To some extent Berkeley removed this radical inconsistency, but in his philosophical work it may be said with safety there are two distinct aspects, and while it holds of Locke on the one hand, it stretches forward to Kantianism on the other.
It effected a revolution in his mode of thinking; so completely did the Kantian doctrine of the inherent moral worth of man harmonize with his own character, that his life becomes one effort to perfect a true philosophy, and to make its principles practical maxims. At first he seems to have thought that the best method for accomplishing his object would be to expound Kantianism in a popular, intelligible form.
This doctrine is derived from Berkeley and Hume on the one hand and from Kantianism on the other, and embodies the principle that nothing can exist for the mind save itself.
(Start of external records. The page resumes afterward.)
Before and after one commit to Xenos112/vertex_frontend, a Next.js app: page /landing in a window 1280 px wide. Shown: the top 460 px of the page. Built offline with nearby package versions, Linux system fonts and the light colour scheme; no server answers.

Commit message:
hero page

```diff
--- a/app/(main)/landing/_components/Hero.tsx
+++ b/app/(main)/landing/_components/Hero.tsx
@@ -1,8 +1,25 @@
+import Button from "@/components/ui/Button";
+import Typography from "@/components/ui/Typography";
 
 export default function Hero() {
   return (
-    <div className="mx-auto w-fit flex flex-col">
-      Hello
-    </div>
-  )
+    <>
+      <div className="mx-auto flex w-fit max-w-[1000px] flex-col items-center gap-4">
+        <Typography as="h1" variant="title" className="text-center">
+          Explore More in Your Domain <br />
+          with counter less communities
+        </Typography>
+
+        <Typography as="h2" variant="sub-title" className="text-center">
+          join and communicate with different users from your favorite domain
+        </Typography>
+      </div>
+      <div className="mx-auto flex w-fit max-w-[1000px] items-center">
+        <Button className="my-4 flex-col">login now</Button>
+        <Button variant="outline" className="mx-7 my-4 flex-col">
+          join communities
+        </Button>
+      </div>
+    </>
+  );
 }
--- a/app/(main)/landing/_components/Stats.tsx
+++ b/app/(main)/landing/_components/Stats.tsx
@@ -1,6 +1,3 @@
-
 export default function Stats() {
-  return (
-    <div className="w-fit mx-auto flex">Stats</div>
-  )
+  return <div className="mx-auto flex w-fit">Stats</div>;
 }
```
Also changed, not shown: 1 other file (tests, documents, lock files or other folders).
The remarks made above would not apply to the coherent system of idealism which may be evolved from Kant's writings, and which many would consider alone to deserve the name of Kantianism or Criticism.